courtesy of www.visitnicaragua.us
1) Greytown, The Lost City
In the 19th century, the Caribbean coast town of San Juan del Norte was a prosperous community inhabited by Spanish and Nicaraguans. However in 1841, the British invaded and eventually renamed it Greytown, in honor of then-governor of Jamaica, Sir Charles Grey. Located almost at the mouth of the San Juan de Nicaragua River, Greytown has an interesting history that can only be understood completely by a personal visit. During its tumultuous history, Greytown served as a hub along the Central American route to the California Gold Rush. In the 1850’s, gold-seekers looking for a faster route to California than across North America by stage coach, would take a Clipper ship from New York to Greytown, then board a boat up the San Juan River and cross Lake Nicaragua. From the western shore of Lake Nicaragua they would go by mule the few kilometers to San Juan del Sur, a port on Nicaragua’s Pacific Coast. There, Clipper ships would be waiting to take them north to San Francisco and the gold fields of the Sierras. In Greytown, you can also see the remains of an unsuccessful attempt to build an inter-ocean canal, long before the Panama Canal was constructed. In addition, the Laguna Azul (Blue Lagoon), surrounding trails, and local cemetery are all fascinating nearby attractions to explore.
2) The Indio Maíz Biololgical Reserve
The Indio Maíz Biological Reserve covers more than 3,000 square kilometers (1,158 square miles) of lowland rainforest and is home to hundreds of species of animals, insects, and trees. This lush paradise is the habitat of pumas and jaguars, which might be heard roaring at night in the distant jungle. Indio Maíz also has manatees and the nation’s largest variety of birds. Descendants of the indigenous people still live here and offer excellent guided tours.

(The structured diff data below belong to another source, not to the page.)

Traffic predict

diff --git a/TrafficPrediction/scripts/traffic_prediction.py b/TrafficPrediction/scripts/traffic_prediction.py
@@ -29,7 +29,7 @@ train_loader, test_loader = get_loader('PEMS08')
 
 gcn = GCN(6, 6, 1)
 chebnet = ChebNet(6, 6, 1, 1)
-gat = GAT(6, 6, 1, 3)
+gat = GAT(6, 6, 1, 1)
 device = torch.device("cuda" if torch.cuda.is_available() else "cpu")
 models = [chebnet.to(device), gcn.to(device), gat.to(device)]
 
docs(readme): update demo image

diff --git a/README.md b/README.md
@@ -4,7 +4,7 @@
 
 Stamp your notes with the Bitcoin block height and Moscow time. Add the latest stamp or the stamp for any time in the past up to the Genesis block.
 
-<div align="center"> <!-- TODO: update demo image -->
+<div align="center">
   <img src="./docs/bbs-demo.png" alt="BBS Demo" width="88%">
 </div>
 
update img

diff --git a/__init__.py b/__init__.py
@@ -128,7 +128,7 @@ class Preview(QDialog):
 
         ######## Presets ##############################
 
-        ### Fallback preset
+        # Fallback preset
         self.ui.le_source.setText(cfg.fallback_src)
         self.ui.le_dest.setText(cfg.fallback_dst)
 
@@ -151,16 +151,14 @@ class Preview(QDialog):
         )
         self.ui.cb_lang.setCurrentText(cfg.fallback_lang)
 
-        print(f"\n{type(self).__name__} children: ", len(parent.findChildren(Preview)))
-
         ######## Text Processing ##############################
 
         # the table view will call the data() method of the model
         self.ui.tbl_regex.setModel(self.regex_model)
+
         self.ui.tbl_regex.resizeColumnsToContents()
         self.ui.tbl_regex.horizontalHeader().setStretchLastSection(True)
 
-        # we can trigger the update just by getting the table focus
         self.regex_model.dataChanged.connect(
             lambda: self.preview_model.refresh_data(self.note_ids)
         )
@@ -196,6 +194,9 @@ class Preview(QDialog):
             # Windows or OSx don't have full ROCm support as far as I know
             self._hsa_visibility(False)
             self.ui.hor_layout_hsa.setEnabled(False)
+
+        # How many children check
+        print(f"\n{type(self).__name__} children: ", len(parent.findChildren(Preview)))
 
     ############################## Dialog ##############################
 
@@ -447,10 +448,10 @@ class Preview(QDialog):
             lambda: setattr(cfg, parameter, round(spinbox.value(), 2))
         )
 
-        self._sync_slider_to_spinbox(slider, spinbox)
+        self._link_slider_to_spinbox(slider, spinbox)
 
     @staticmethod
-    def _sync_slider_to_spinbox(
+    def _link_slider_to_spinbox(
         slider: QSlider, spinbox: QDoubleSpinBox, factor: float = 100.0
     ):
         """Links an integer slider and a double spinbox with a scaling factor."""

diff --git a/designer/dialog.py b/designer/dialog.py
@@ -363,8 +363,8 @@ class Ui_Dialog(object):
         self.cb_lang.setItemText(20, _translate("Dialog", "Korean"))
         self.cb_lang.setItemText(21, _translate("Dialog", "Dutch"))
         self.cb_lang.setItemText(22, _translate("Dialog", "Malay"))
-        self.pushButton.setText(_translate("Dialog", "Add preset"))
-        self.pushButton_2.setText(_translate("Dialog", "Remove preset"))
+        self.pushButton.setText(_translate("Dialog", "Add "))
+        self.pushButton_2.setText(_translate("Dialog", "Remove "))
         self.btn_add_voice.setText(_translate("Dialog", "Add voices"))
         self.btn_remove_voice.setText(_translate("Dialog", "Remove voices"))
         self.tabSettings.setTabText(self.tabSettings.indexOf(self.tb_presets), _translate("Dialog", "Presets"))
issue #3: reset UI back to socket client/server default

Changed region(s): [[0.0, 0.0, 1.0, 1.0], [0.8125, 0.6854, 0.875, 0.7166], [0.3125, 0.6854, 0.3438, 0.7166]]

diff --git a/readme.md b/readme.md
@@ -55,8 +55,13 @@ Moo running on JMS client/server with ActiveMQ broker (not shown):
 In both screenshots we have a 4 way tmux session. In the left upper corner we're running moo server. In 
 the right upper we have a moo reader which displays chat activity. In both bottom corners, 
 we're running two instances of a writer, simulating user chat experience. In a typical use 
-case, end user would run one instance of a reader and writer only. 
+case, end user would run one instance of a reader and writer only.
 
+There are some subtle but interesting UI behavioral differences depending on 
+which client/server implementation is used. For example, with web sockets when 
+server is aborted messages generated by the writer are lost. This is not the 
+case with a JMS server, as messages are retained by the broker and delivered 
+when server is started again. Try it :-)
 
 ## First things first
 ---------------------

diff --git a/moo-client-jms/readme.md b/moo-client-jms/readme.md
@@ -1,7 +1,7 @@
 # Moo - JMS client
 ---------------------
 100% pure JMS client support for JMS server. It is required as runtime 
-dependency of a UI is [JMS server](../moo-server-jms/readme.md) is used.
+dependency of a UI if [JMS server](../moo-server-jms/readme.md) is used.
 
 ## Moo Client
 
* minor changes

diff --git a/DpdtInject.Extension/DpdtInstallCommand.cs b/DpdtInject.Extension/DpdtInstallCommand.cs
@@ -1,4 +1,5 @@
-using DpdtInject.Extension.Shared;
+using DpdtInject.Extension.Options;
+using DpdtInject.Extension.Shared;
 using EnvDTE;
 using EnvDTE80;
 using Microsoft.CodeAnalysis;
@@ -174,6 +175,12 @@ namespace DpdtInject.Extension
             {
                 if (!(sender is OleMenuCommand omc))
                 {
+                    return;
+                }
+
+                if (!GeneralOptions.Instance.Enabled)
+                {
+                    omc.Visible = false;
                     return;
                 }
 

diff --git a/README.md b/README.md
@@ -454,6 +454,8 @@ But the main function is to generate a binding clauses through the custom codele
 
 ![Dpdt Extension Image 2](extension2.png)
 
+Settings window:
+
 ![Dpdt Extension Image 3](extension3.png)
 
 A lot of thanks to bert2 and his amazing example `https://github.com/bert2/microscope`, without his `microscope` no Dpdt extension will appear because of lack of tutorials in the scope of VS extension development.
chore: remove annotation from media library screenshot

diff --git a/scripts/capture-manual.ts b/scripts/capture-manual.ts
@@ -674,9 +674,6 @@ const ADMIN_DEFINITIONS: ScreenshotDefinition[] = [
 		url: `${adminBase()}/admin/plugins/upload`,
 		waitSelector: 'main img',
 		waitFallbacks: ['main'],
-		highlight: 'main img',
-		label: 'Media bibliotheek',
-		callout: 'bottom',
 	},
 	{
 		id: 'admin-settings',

Located 45 minutes away by speedboat from San Carlos is the Solentiname Archipelago. In Náhuatl its name means “place of rest” and its 36 enchanting islands include Mancarrón, Mancarroncito, La Venada, and San Fernando. The islands are known for their native artisans, who create paintings and woodcrafts. Mancarrón offers picturesque scenery and tours of ancient petrographs; in San Fernando you can visit the Casa Cultural (Cultural House) and its museum; in La Venada you can visit the artisans and learn about their woodcraft art.